Word for word, give the records again, dropping any picture they hold.
╭─ Provided records
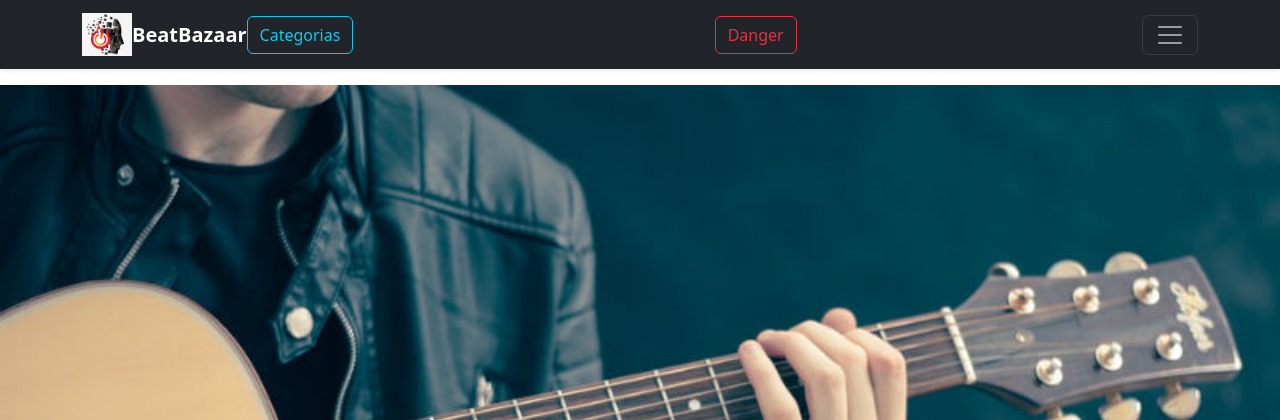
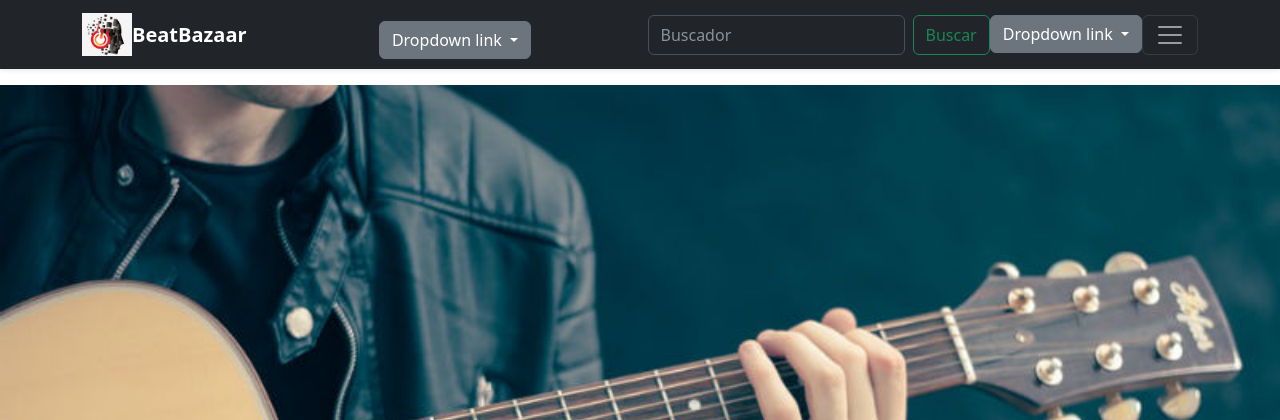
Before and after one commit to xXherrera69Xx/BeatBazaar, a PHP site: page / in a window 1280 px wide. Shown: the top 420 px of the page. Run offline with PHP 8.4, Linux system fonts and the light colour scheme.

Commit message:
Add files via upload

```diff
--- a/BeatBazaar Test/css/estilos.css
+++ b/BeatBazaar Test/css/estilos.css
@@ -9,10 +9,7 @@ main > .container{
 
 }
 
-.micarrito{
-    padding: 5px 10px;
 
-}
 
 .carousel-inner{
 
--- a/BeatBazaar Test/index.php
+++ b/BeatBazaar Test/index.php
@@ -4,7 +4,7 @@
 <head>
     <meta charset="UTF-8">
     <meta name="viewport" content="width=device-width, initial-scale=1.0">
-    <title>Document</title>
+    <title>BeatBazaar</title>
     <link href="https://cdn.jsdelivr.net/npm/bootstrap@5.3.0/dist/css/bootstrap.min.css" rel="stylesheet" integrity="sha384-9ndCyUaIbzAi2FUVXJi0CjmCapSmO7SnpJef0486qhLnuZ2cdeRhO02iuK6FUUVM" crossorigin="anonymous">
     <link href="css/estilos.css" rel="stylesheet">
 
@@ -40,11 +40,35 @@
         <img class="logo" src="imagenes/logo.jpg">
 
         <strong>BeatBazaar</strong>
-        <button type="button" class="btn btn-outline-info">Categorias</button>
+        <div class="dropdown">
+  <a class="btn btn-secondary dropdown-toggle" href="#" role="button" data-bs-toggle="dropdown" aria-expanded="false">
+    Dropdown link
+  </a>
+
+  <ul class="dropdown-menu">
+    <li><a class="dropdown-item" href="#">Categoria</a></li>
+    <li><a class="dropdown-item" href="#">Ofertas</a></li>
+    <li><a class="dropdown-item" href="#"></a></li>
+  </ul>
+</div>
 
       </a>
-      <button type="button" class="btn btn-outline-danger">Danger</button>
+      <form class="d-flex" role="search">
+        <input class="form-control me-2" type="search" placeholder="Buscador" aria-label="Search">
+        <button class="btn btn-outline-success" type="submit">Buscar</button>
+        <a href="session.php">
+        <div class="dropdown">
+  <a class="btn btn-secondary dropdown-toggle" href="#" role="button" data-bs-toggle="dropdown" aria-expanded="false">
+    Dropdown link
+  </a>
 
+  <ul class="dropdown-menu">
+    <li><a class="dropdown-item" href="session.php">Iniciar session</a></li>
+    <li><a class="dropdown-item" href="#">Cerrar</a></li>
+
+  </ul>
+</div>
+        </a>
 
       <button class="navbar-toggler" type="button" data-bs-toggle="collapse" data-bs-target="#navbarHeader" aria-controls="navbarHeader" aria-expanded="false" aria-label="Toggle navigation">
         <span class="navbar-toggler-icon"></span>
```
╰─
Problem solution:
Before and after one commit to xXherrera69Xx/BeatBazaar, a PHP site: page / in a window 1280 px wide. Shown: the top 420 px of the page. Run offline with PHP 8.4, Linux system fonts and the light colour scheme.

Commit message:
Add files via upload

```diff
--- a/BeatBazaar Test/css/estilos.css
+++ b/BeatBazaar Test/css/estilos.css
@@ -9,10 +9,7 @@ main > .container{
 
 }
 
-.micarrito{
-    padding: 5px 10px;
 
-}
 
 .carousel-inner{
 
--- a/BeatBazaar Test/index.php
+++ b/BeatBazaar Test/index.php
@@ -4,7 +4,7 @@
 <head>
     <meta charset="UTF-8">
     <meta name="viewport" content="width=device-width, initial-scale=1.0">
-    <title>Document</title>
+    <title>BeatBazaar</title>
     <link href="https://cdn.jsdelivr.net/npm/bootstrap@5.3.0/dist/css/bootstrap.min.css" rel="stylesheet" integrity="sha384-9ndCyUaIbzAi2FUVXJi0CjmCapSmO7SnpJef0486qhLnuZ2cdeRhO02iuK6FUUVM" crossorigin="anonymous">
     <link href="css/estilos.css" rel="stylesheet">
 
@@ -40,11 +40,35 @@
         <img class="logo" src="imagenes/logo.jpg">
 
         <strong>BeatBazaar</strong>
-        <button type="button" class="btn btn-outline-info">Categorias</button>
+        <div class="dropdown">
+  <a class="btn btn-secondary dropdown-toggle" href="#" role="button" data-bs-toggle="dropdown" aria-expanded="false">
+    Dropdown link
+  </a>
+
+  <ul class="dropdown-menu">
+    <li><a class="dropdown-item" href="#">Categoria</a></li>
+    <li><a class="dropdown-item" href="#">Ofertas</a></li>
+    <li><a class="dropdown-item" href="#"></a></li>
+  </ul>
+</div>
 
       </a>
-      <button type="button" class="btn btn-outline-danger">Danger</button>
+      <form class="d-flex" role="search">
+        <input class="form-control me-2" type="search" placeholder="Buscador" aria-label="Search">
+        <button class="btn btn-outline-success" type="submit">Buscar</button>
+        <a href="session.php">
+        <div class="dropdown">
+  <a class="btn btn-secondary dropdown-toggle" href="#" role="button" data-bs-toggle="dropdown" aria-expanded="false">
+    Dropdown link
+  </a>
 
+  <ul class="dropdown-menu">
+    <li><a class="dropdown-item" href="session.php">Iniciar session</a></li>
+    <li><a class="dropdown-item" href="#">Cerrar</a></li>
+
+  </ul>
+</div>
+        </a>
 
       <button class="navbar-toggler" type="button" data-bs-toggle="collapse" data-bs-target="#navbarHeader" aria-controls="navbarHeader" aria-expanded="false" aria-label="Toggle navigation">
         <span class="navbar-toggler-icon"></span>
```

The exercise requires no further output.